Wood Mackenzie analyst Julian Kettle calculated miners needed to invest about $1.7trn during the next 15 years to “deliver a two-degree pathway - where the rise in global temperatures since pre-industrial times is limited to 2°C”.
“At an industry level, there seems to be reticence around investing sufficient capital to develop future supply at the pace and scale demanded by the energy transition (ET),” he said.
Mining firms are wary of making heavy investments after their experience of the last decade when they invested in new capacity just as demand peaked, leading to a collapse in prices and revenues. They also need to please investors, who are unlikely to want to see dividends diverted to capital spending.
Rising demands of investors related environment, social and governance (ESG) issues further add to the challenge.
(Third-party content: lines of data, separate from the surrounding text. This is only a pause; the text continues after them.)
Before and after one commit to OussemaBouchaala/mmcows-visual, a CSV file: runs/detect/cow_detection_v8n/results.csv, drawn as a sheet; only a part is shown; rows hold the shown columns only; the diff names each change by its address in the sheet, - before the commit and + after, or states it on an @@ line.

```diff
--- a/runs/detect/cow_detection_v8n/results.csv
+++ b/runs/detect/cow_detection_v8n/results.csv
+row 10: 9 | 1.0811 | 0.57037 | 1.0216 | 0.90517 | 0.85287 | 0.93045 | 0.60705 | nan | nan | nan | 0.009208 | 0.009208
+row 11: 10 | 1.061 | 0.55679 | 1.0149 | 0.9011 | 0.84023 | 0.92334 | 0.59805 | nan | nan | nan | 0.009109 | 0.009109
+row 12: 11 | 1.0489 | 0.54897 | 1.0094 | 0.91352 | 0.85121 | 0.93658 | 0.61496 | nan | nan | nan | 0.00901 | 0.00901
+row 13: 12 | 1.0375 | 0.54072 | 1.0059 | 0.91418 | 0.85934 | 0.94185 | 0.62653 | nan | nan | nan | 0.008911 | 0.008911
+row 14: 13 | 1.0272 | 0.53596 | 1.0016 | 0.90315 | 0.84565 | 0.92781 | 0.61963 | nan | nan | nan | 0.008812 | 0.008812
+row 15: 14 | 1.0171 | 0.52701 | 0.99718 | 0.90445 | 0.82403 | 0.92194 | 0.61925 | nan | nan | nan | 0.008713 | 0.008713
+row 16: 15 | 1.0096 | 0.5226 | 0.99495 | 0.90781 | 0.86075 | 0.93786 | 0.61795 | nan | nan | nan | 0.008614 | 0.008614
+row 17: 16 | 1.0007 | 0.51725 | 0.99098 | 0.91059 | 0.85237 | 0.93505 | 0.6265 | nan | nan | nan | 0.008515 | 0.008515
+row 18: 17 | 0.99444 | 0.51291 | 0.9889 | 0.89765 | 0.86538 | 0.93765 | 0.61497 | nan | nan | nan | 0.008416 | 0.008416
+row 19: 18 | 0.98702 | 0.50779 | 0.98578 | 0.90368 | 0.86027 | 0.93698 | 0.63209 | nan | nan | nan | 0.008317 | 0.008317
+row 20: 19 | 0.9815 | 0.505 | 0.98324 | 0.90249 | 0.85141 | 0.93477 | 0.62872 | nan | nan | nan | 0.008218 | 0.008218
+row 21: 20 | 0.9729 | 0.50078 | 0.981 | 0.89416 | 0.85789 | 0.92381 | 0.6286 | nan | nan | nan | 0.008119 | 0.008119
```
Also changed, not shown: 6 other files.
Australia, Canada and Western Europe carry a low ESG risk but some of the best resources are in high-risk areas, such as Democratic Republic of Congo, which sits on about half the world’s cobalt reserves according to the U.S. Geological Survey. “Given the need to meet tough decarbonisation and ESG targets, Western governments, lenders, investors and consumers will need to get comfortable operating in jurisdictions where ESG issues are more complex,” Kettle said.
Kettle said government support was needed to help miners comply with ESG issues to ensure production from high-risk areas was conducted in an acceptable way to consumers.
“Then, and only then, will the West be able to secure sufficient volumes of the raw materials needed to pursue the energy transition in the timescales envisaged.”